As you enter the work world and — this is something you don’t learn in school — you need to be able to wake up excited about what you do. It isn’t unusual to see employees get locked into a job they don’t like, with a boss they don’t like, and yet do nothing to change the situation. Employees are in the position to make changes, either within the company or by leaving the company for a better job environment. On the other hand, many will choose the easy route: more money, less job satisfaction, and chronic complaints.
Getting AheadIf you are anxious to get ahead while enjoying your job, here are some signs along the road to follow:
- Write down 10 new skills that you have learned in the past year that have increased your ability to perform your job.
- Write down five activities that you have learned in the past year that will help you advance to the next job level.
- Do you have a minimum of five goals along with five milestones per goal that will help you in your professional development in the coming year?
- Have you asked for a mentor within the company to assist you in job skill development?
- Have you taken any classes or read any books in the past year that will assist you in job skill development?
If you don’t score at least three out of five for the above, you aren’t doing what it takes to invest in yourself and are probably waiting for your employer to advance you along. This reactive strategy of waiting for your employer to promote you is not a good idea for the up-and-coming professional. Furthermore, a proactive strategy keeps you in control of your future. No excuses, no “bad luck stories,” and no one else’s fault.
Enjoying Your JobJob satisfaction is not directly related to continuous job advancement.
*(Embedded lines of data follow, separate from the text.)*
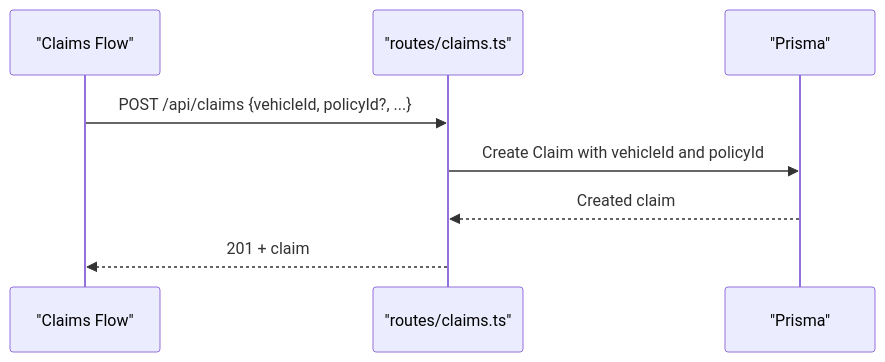
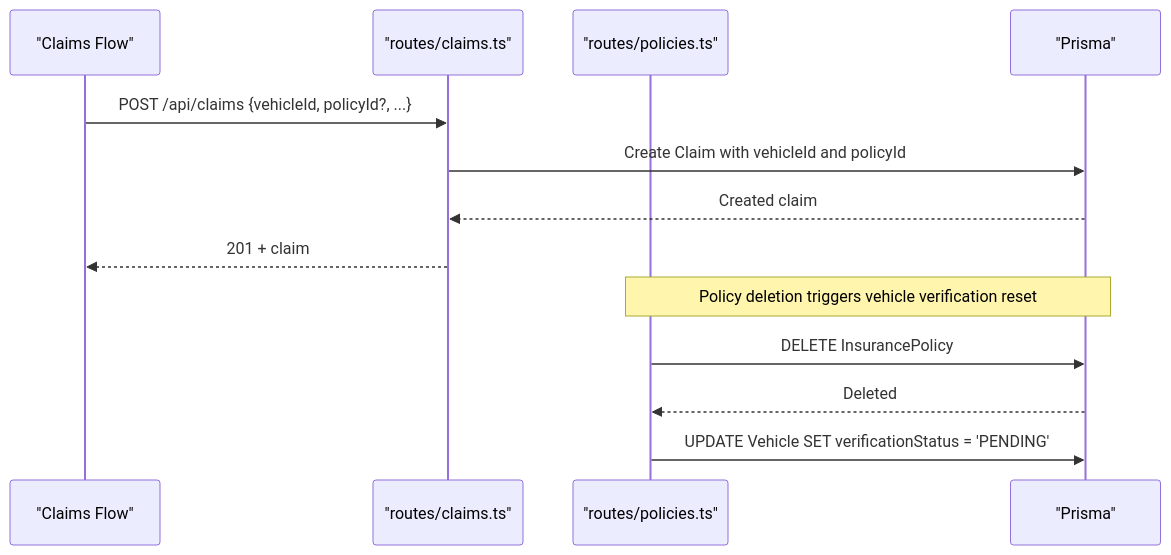
The sixth of 7 diagrams in .qoder/repowiki/en/content/Frontend Documentation/Pages and Views/User Pages/Policy Management Page.md (NaveenHiranya/Smart-Vehicle-Insurance-Claim-System), drawn with Mermaid before and after one commit. The commit also changed other lines of this file and 21 other files, not shown here.

````diff
--- a/.qoder/repowiki/en/content/Frontend Documentation/Pages and Views/User Pages/Policy Management Page.md
+++ b/.qoder/repowiki/en/content/Frontend Documentation/Pages and Views/User Pages/Policy Management Page.md
@@ -288,10 +341,15 @@
 ```mermaid
 sequenceDiagram
 participant FE as "Claims Flow"
 participant BE as "routes/claims.ts"
+participant POL as "routes/policies.ts"
 participant DB as "Prisma"
 FE->>BE : POST /api/claims {vehicleId, policyId?, ...}
 BE->>DB : Create Claim with vehicleId and policyId
 DB-->>BE : Created claim
 BE-->>FE : 201 + claim
+Note over POL,DB : Policy deletion triggers vehicle verification reset
+POL->>DB : DELETE InsurancePolicy
+DB-->>POL : Deleted
+POL->>DB : UPDATE Vehicle SET verificationStatus = 'PENDING'
 ```
````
If you are an individual who is anxious to maintain and enjoy your current job, here are some road signs for you:
- Write down 10 new skills that you have learned in the past year that have allowed you to continuously perform your job at peak performance.
- Do you have a minimum of five goals along with five milestones per goal that will help you to continue to maintain your stature as the best at your current job level?
- Have you asked to be a mentor for your company so that you can assist others in similar job skill development?
- Have you offered to develop the office standards associated with your job description so that quality control can be established?
- Have you taken any classes or read a book in the past year that will assist you in job skill development?
Employees who recognize that they have reached a comfortable level of job responsibility and job satisfaction are a rare breed. I remember telling one hvac design engineer that he should recognize that he was at a level where he was the very best at what he did. At the same time, he was not going to advance because he was not committed to doing the necessary learning to reach the next plateau.
Not everyone is intended to be the boss. Many who reach that level should never have made the climb! Job satisfaction is not something that gets better the higher you climb the corporate ladder. Job satisfaction is based on recognizing what you enjoy doing, being excited about getting up in morning, and being the best at what you do best.
Investing in one’s self is an investment that can be directly related with job satisfaction. Don’t wait for your employer to invest in you. Lead by example. It is worth the trip.